***** SUPPLIED MATERIAL *****

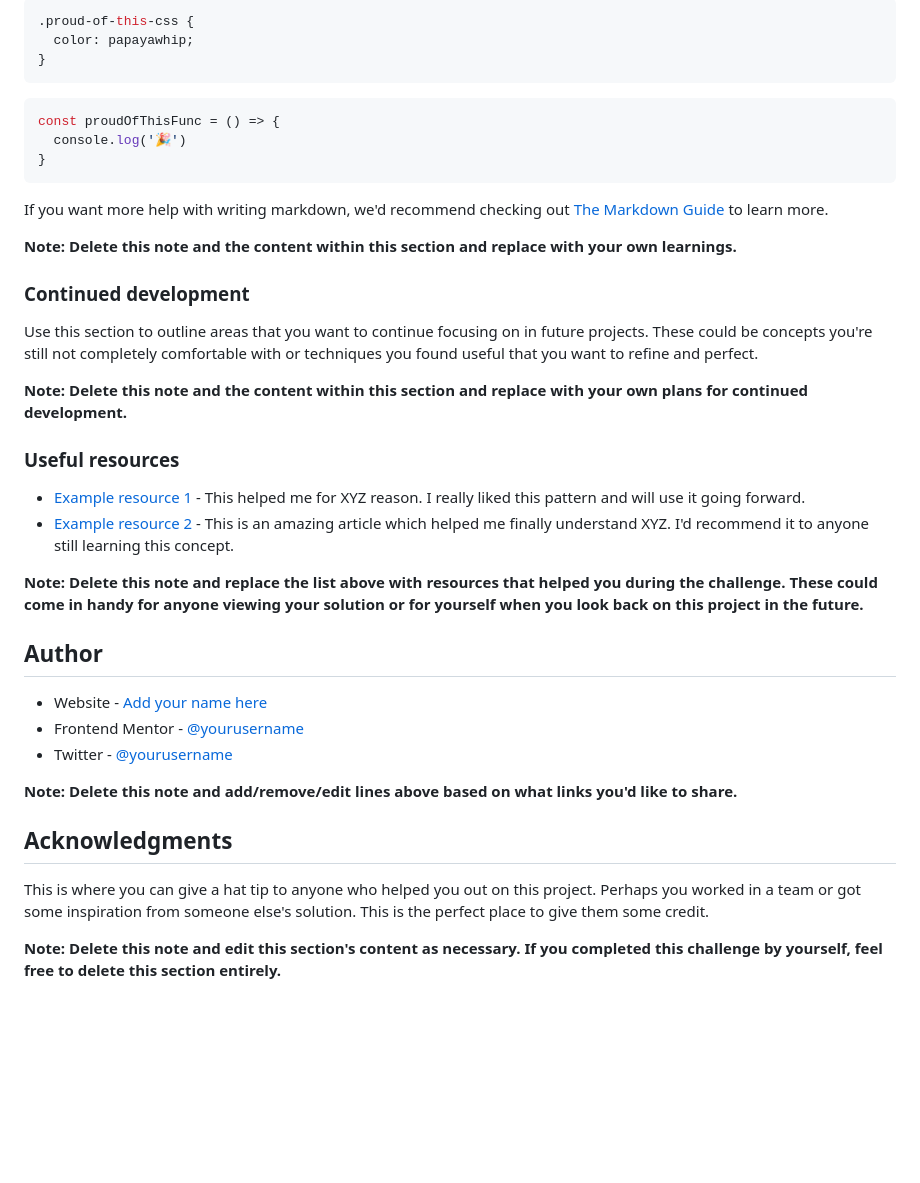
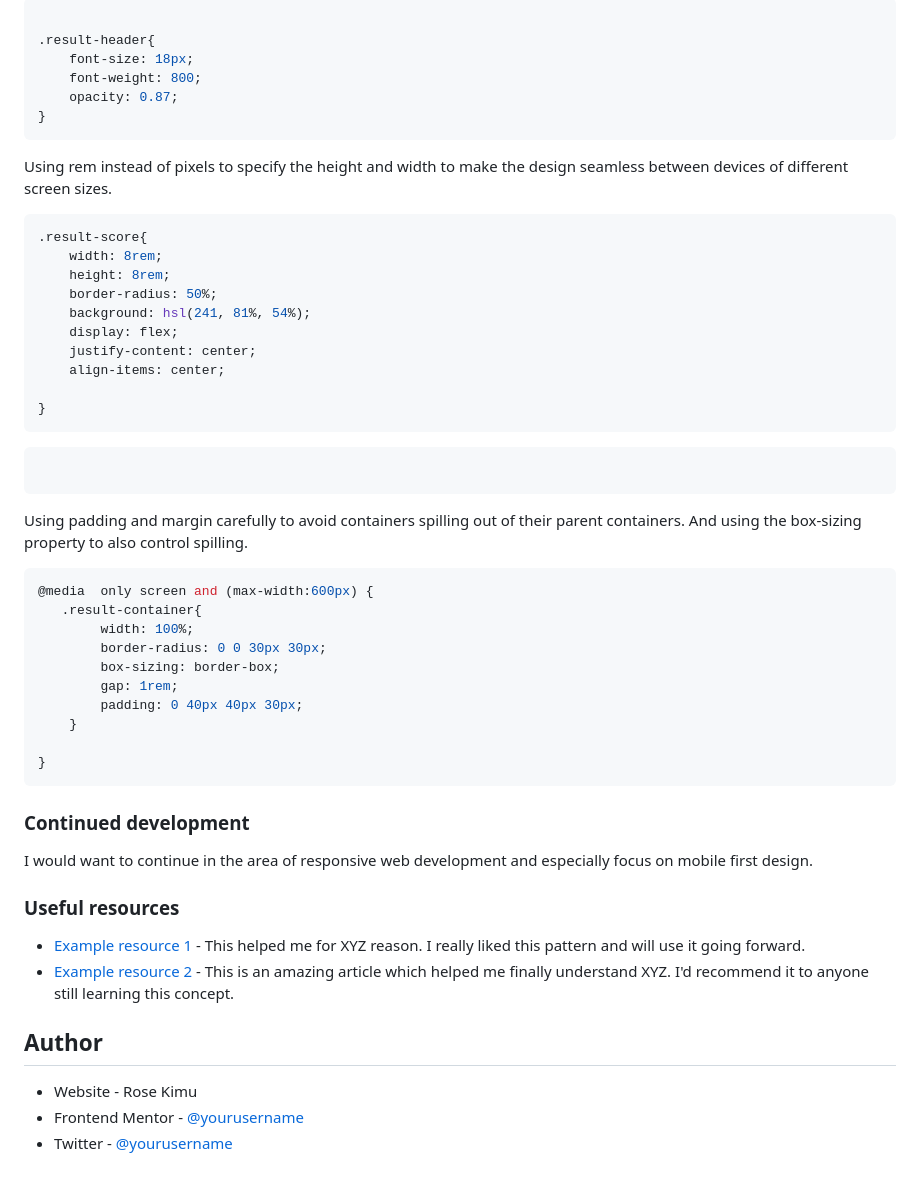
Before and after one commit to Rose-Kimu/Result-Summary-Component, a Markdown page: README-template.md, the part around the change printed below. Drawn GitHub-style; blank space fills up the shorter version.

Commit message:
Initial commit

````diff
--- a/README-template.md
+++ b/README-template.md
@@ -72,41 +57,66 @@ To see how you can add code snippets, see below:
 ```css
-.proud-of-this-css {
-  color: papayawhip;
-}
-```
-```js
-const proudOfThisFunc = () => {
-  console.log('🎉')
+
+.result-header{
+    font-size: 18px;
+    font-weight: 800;
+    opacity: 0.87;
 }
 ```
 
-If you want more help with writing markdown, we'd recommend checking out [The Markdown Guide](https://www.markdownguide.org/) to learn more.
+Using rem instead of pixels to specify the height and width to make the design seamless between devices of different screen sizes.
 
-**Note: Delete this note and the content within this section and replace with your own learnings.**
+```css
+.result-score{
+    width: 8rem;
+    height: 8rem;
+    border-radius: 50%;
+    background: hsl(241, 81%, 54%);
+    display: flex;
+    justify-content: center;
+    align-items: center;
+
+}
+```
+```css
+```
+
+
+Using padding and margin carefully to avoid containers spilling out of their  parent containers. And using the box-sizing property to also control spilling.
+
+```css
+@media  only screen and (max-width:600px) {
+   .result-container{
+        width: 100%;
+        border-radius: 0 0 30px 30px;
+        box-sizing: border-box;
+        gap: 1rem;
+        padding: 0 40px 40px 30px;
+    }
+
+}
+```
+
+
+
+
 
 ### Continued development
 
-Use this section to outline areas that you want to continue focusing on in future projects. These could be concepts you're still not completely comfortable with or techniques you found useful that you want to refine and perfect.
 
-**Note: Delete this note and the content within this section and replace with your own plans for continued development.**
+
+I would want to continue in the area of responsive web development and especially focus on mobile first design.
+
+
 
 ### Useful resources
 
 - [Example resource 1](https://www.example.com) - This helped me for XYZ reason. I really liked this pattern and will use it going forward.
 - [Example resource 2](https://www.example.com) - This is an amazing article which helped me finally understand XYZ. I'd recommend it to anyone still learning this concept.
 
-**Note: Delete this note and replace the list above with resources that helped you during the challenge. These could come in handy for anyone viewing your solution or for yourself when you look back on this project in the future.**
+
 
 ## Author
 
-- Website - [Add your name here](https://www.your-site.com)
+- Website - Rose Kimu
 - Frontend Mentor - [@yourusername](https://www.frontendmentor.io/profile/yourusername)
 - Twitter - [@yourusername](https://www.twitter.com/yourusername)
-
-**Note: Delete this note and add/remove/edit lines above based on what links you'd like to share.**
-
-## Acknowledgments
-
-This is where you can give a hat tip to anyone who helped you out on this project. Perhaps you worked in a team or got some inspiration from someone else's solution. This is the perfect place to give them some credit.
-
-**Note: Delete this note and edit this section's content as necessary. If you completed this challenge by yourself, feel free to delete this section entirely.**
````
Also changed, not shown: other parts of README-template.md (+6 -21 lines), screenshots/Desktop_View.png (added), screenshots/Mobile_View.png (added).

*****

WHAT NEEDS TO BE DONE: Everything in the material above is to be reproduced exactly, pictures aside.

YOUR RESPONSE:
Before and after one commit to Rose-Kimu/Result-Summary-Component, a Markdown page: README-template.md, the part around the change printed below. Drawn GitHub-style; blank space fills up the shorter version.

Commit message:
Initial commit

````diff
--- a/README-template.md
+++ b/README-template.md
@@ -72,41 +57,66 @@ To see how you can add code snippets, see below:
 ```css
-.proud-of-this-css {
-  color: papayawhip;
-}
-```
-```js
-const proudOfThisFunc = () => {
-  console.log('🎉')
+
+.result-header{
+    font-size: 18px;
+    font-weight: 800;
+    opacity: 0.87;
 }
 ```
 
-If you want more help with writing markdown, we'd recommend checking out [The Markdown Guide](https://www.markdownguide.org/) to learn more.
+Using rem instead of pixels to specify the height and width to make the design seamless between devices of different screen sizes.
 
-**Note: Delete this note and the content within this section and replace with your own learnings.**
+```css
+.result-score{
+    width: 8rem;
+    height: 8rem;
+    border-radius: 50%;
+    background: hsl(241, 81%, 54%);
+    display: flex;
+    justify-content: center;
+    align-items: center;
+
+}
+```
+```css
+```
+
+
+Using padding and margin carefully to avoid containers spilling out of their  parent containers. And using the box-sizing property to also control spilling.
+
+```css
+@media  only screen and (max-width:600px) {
+   .result-container{
+        width: 100%;
+        border-radius: 0 0 30px 30px;
+        box-sizing: border-box;
+        gap: 1rem;
+        padding: 0 40px 40px 30px;
+    }
+
+}
+```
+
+
+
+
 
 ### Continued development
 
-Use this section to outline areas that you want to continue focusing on in future projects. These could be concepts you're still not completely comfortable with or techniques you found useful that you want to refine and perfect.
 
-**Note: Delete this note and the content within this section and replace with your own plans for continued development.**
+
+I would want to continue in the area of responsive web development and especially focus on mobile first design.
+
+
 
 ### Useful resources
 
 - [Example resource 1](https://www.example.com) - This helped me for XYZ reason. I really liked this pattern and will use it going forward.
 - [Example resource 2](https://www.example.com) - This is an amazing article which helped me finally understand XYZ. I'd recommend it to anyone still learning this concept.
 
-**Note: Delete this note and replace the list above with resources that helped you during the challenge. These could come in handy for anyone viewing your solution or for yourself when you look back on this project in the future.**
+
 
 ## Author
 
-- Website - [Add your name here](https://www.your-site.com)
+- Website - Rose Kimu
 - Frontend Mentor - [@yourusername](https://www.frontendmentor.io/profile/yourusername)
 - Twitter - [@yourusername](https://www.twitter.com/yourusername)
-
-**Note: Delete this note and add/remove/edit lines above based on what links you'd like to share.**
-
-## Acknowledgments
-
-This is where you can give a hat tip to anyone who helped you out on this project. Perhaps you worked in a team or got some inspiration from someone else's solution. This is the perfect place to give them some credit.
-
-**Note: Delete this note and edit this section's content as necessary. If you completed this challenge by yourself, feel free to delete this section entirely.**
````
Also changed, not shown: other parts of README-template.md (+6 -21 lines), screenshots/Desktop_View.png (added), screenshots/Mobile_View.png (added).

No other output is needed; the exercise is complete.